Mark Price was loading up the camper for a family trip away from his home in Edgewater when a neighbor stopped his pickup at the end of the driveway and cranked up the music.
Then the neighbor, identified in a police report as Ty Michael Buscoe, yelled at Price: “Hey Mark, come here so I can (expletive) kill you.”
That along with what happened next in the incident last month would make Buscoe the third-man in Volusia County served with a risk protection order, a new law allowing police to seize guns from people considered a danger to themselves or others. Flagler County has yet to issue one.
Price told a 9-1-1 dispatcher that he saw Buscoe point a gun at him out the pickup’s window. He said he heard Buscoe rack the handgun, putting a bullet in firing position. Price said Buscoe was drunk.
Nearly two minutes into the call, Price and his wife, Hanna, were headed inside their house to wait for police. That’s when Buscoe pulled the trigger.
“He just shot! He just shot!” Price said.
No one was hurt and Buscoe, 46, was arrested and his two guns taken. That was a relief to Price, who described himself in a phone interview as a supporter of the Second Amendment and said he and his wife both armed themselves as they waited with their children for police to arrive that night.
“I am kind of glad that they do have this law because of this situation here,” Price, 34, said. “If he is found mentally ill, he shouldn’t have a gun. On the other hand if he can prove he’s not mentally ill, so be it.”
Risk protection orders were part of a package of gun-control measures passed after the massacre on Feb. 14 at Marjory Stoneman Douglas High School in Parkland during which a former student is accused of using an AR-15-style semi-automatic rifle to kill 17 people and wound another 17.
According to the new law, if police believe a person is a threat, they can ask a judge for a temporary order to take that person’s guns and ammunition. After the temporary order is issued a judge must hold a hearing within 14 days at which point the order can be extended for a year. If the person has a concealed carry permit then that must also be surrendered while the order is in effect.
Police can ask that the order be extended again for up to another year. A person can make a one-time request for the order to be lifted and the guns returned for each extension of the order.

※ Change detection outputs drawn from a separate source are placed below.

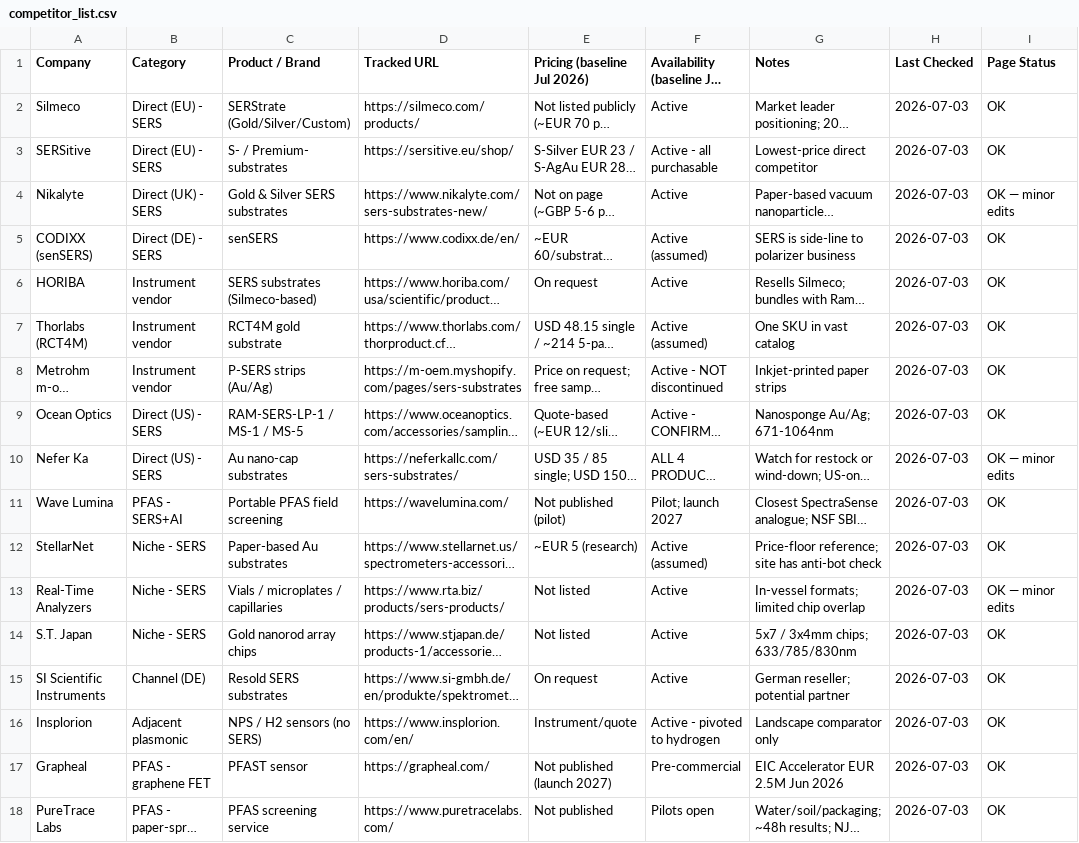
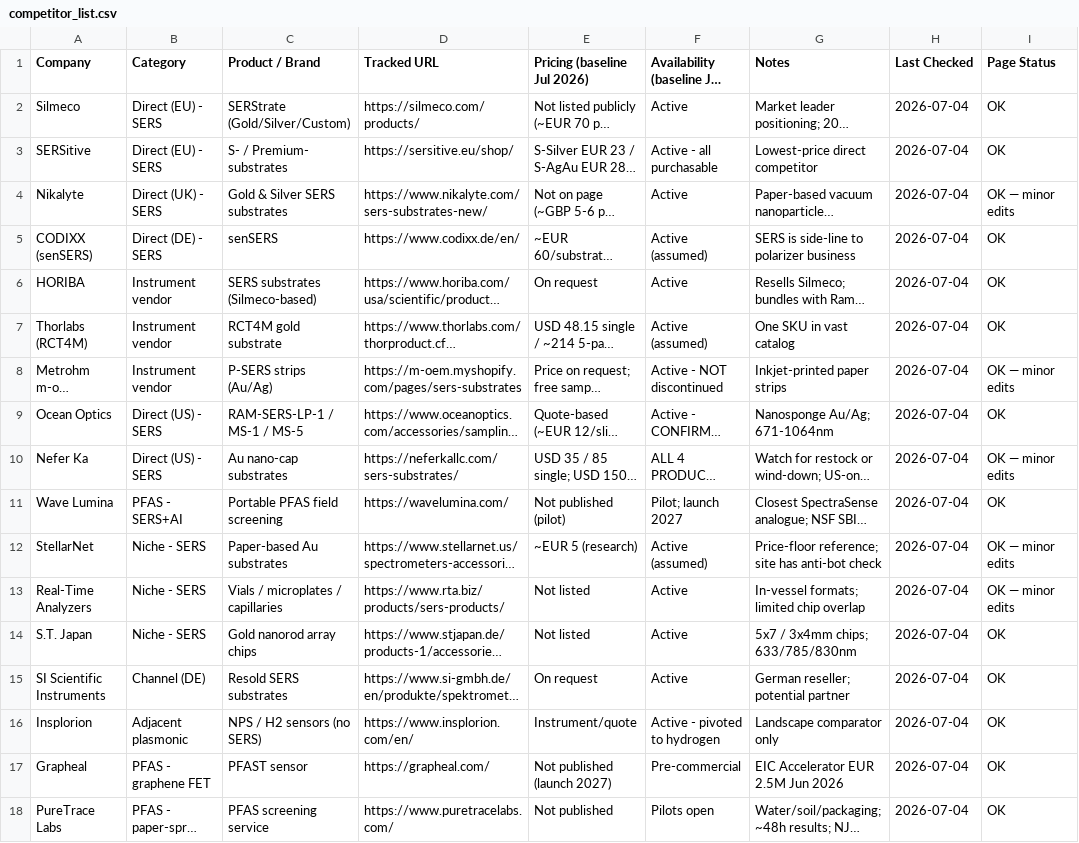
Before and after one commit to ethanlin12369/Auto-Competitor-List, a CSV file: competitor_list.csv, drawn as a sheet; long unchanged cells end in …; the diff names each change by its address in the sheet, - before the commit and + after, or states it on an @@ line.

```diff
--- a/competitor_list.csv
+++ b/competitor_list.csv
-H2:H18 (Last Checked): 2026-07-03
+H2:H18 (Last Checked): 2026-07-04
-I8 (Page Status): OK
+I8 (Page Status): OK — minor edits
-I12 (Page Status): OK
+I12 (Page Status): OK — minor edits
```
Also changed, not shown: 6 other files.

A violation of the order is a third-degree felony.
Broward County, the location of Parkland, has had by far the most requests for risk protection orders in the state with more than 30. The Broward Sheriff’s Office alone has filed 19 so far, the agency confirmed Friday.
National ‘red flag’ movement
U.S. Rep. Ted Deutch, a Democrat whose district includes Parkland, joined U.S. Rep. Susan W. Brooks, a Republican from Indiana, and other legislators to introduce H.R. 5717, the Jake Laird Act., according to Brooks’ website. The act named after an Indiana police officer fatally shot by a mentally ill person in 2004 would provide grants to encourage states to pass similar “red flag” laws to one with the same name already in effect in Indiana.
U.S. Sens. Marco Rubio, R-Florida; Bill Nelson, D-Florida; and Jack Reed, D-Rhode Island, also have introduced a similar bill encouraging states to give police the power to take guns from people who are a threat to themselves or others while providing them legal protection.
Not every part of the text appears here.